N: Few years ago when I was thinking of a name so many bands were appearing and calling themselves “young” this or “young” that. Words like “youth” and “kids” were, and are still, used ad nauseam. I feel this is an era obsessed with youth so I decided to take that idea one step further to an absurd and darker place. The name became our sardonic commentary on a culture obsessed with death and paranoid of staying young and never growing up. So…with our tongues firmly planted in cheek, the name stuck for a while. Then we started discovering more reasons why it was special. Out in space, new stars are born into clusters called “stellar nurseries” and many die in the process. We are born in the nursery, we die in the nursery. It was the perfect name.
MC: What’s the message behind Digital Ashes that you hope people take away?
N: It’s one part a love letter to a pre-digital world and one part the crippling anxiety of entering a fully-encompassing virtual existence while trying to fit yourself in as a human being. An existence where tangibility is so rare that we’ll have to re-think what the word “vintage” would even mean anymore. Where all personal content like photos, video, your medical records, music, books, money and achievements are all digitized and you aren’t able to hold them. I’m not a luddite. I love innovative tech a lot, actually. But the mentality of putting everything that makes up your identity into a cloud, or a hard drive…at the rate we’re moving…things are about to get unreal.
MC: Your videos are incredible. How big of an outlet are music videos for the bands’ creativity?

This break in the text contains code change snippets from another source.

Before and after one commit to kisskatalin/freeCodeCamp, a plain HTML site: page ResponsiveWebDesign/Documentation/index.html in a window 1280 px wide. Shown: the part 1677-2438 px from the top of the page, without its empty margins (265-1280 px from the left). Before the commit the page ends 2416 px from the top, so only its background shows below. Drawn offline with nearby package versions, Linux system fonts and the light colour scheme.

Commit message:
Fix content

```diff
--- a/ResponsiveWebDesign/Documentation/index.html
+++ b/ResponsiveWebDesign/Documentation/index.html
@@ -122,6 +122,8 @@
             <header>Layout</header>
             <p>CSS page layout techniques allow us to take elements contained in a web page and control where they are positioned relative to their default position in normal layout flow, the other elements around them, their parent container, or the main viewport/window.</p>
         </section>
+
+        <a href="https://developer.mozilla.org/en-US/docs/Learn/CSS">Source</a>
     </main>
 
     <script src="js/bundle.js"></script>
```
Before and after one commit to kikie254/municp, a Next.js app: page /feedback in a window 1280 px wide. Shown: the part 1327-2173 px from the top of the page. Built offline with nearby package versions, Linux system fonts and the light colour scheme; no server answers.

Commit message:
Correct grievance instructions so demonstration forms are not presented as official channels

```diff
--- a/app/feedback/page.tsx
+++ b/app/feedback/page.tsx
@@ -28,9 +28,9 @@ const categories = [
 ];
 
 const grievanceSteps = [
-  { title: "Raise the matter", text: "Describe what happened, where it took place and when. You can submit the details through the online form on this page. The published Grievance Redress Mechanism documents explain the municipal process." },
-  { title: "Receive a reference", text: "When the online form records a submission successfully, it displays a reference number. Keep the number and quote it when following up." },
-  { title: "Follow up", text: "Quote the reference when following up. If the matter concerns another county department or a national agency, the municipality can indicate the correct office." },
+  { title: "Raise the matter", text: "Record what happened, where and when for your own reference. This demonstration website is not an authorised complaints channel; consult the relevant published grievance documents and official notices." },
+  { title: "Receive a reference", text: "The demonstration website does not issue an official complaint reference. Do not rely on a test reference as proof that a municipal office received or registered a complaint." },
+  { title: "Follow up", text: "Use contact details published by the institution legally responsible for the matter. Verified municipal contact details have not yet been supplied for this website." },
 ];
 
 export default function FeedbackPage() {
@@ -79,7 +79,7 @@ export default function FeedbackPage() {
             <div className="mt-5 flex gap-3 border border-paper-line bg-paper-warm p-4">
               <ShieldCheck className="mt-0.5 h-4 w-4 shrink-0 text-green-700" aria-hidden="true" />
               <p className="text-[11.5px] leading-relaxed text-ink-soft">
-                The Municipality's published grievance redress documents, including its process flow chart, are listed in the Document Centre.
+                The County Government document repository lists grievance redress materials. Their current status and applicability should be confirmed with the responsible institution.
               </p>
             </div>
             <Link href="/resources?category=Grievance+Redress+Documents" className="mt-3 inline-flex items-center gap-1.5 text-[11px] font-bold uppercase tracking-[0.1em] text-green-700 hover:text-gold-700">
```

N: We’ve got an amazing little team of film-makers who are the real people to take praise for the video work. Couldn’t do it without them. Myself and the band are all very visual people and use imagery to inspire a lot of the places we take the music. Visuals were especially integral to the song She Speaks the Wave, which has quite an abstract lyric. Have you ever been in a moment when somebody is speaking to you and suddenly every word that comes out of their mouth hits you like this crashing tidal wave? The anxiety might even make you feel like you’re drowning or suffocating. It’s all metaphoric, but the feeling is so real. Genevieve Blais who directed that one, did a really cool job of depicting the unavoidable truth of cycles constantly ending and beginning.
If you can visually tap into the mood of a song successfully musicians can create a much more profound experience. It’s about working all those human senses together. Now imagine if we can introduce smell, touch and taste into a listening experience? This is why live shows are still the best way to experience music.
MC: How much of the sound of Digital Ashes was influenced by the environment during recording?
N: We did the record in this old converted monastery in Buffalo, NY with Justin Rose. He really had us “use the space” by taking full advantage of the natural acoustics, nooks and crannies of the building’s architecture. The room gave the record a spacious, dramatic and hypnotic imprint that wouldn’t have been there if we had made it in a smaller conventional urban studio. That town has such an authentic dystopian feeling to it. Who knows what kind of spirits got in there.
MC: What do you guys enjoy doing in your off-time?
N: Vic surprisingly is the quietest of the bunch usually reading or covering himself in his tattoo designs. Jared is a live music champ. He’s seen so many amazing performers all over the country in totally unique environments. Josh is a horror movie nerd. High-budget, B-movie, psychological, slasher, you name it, he’ll know it…and the soundtrack. I’ve recently become fascinated in a community of psychics and mediums in Cassadega, NY. You need to be a registered medium in order to live there. I just visit and hangout with them as much as possible, but now I’m exploring studying mediumship. Cause really, how could that not be one of the most chill places to live?
MC: New or vintage instruments?
N: Combining new AND vintage instruments gets us the most interesting and unpredictable results. Though most of our stuff is analog or vintage, especially the synths. In Toronto we work with Mike Rocha and his studio is always full of unique obscure old stuff. So between his gear and ours it’s literally wall to wall covered. Some favorite pieces of vintage gear that have been essential to our recordings thus far are a Moog Source, DX7, Juno-60, CP-70, Korg/Roland Tape Echo’s and an Eventide Harmonizer to name a few. If you like nerding out on vintage gear and synths like us, check out vintagesynth.com. You’ll be hooked for days. Sorry in advance.
MC: What’s next?
N: We’re releasing the most satirical song we’ve ever written in the fall and sooo excited. It’s going to be on our debut full-length LP. The video concept we have going is our most ambitious yet. All I can say is that we’ll be reviving our favorite performers who are no longer with us.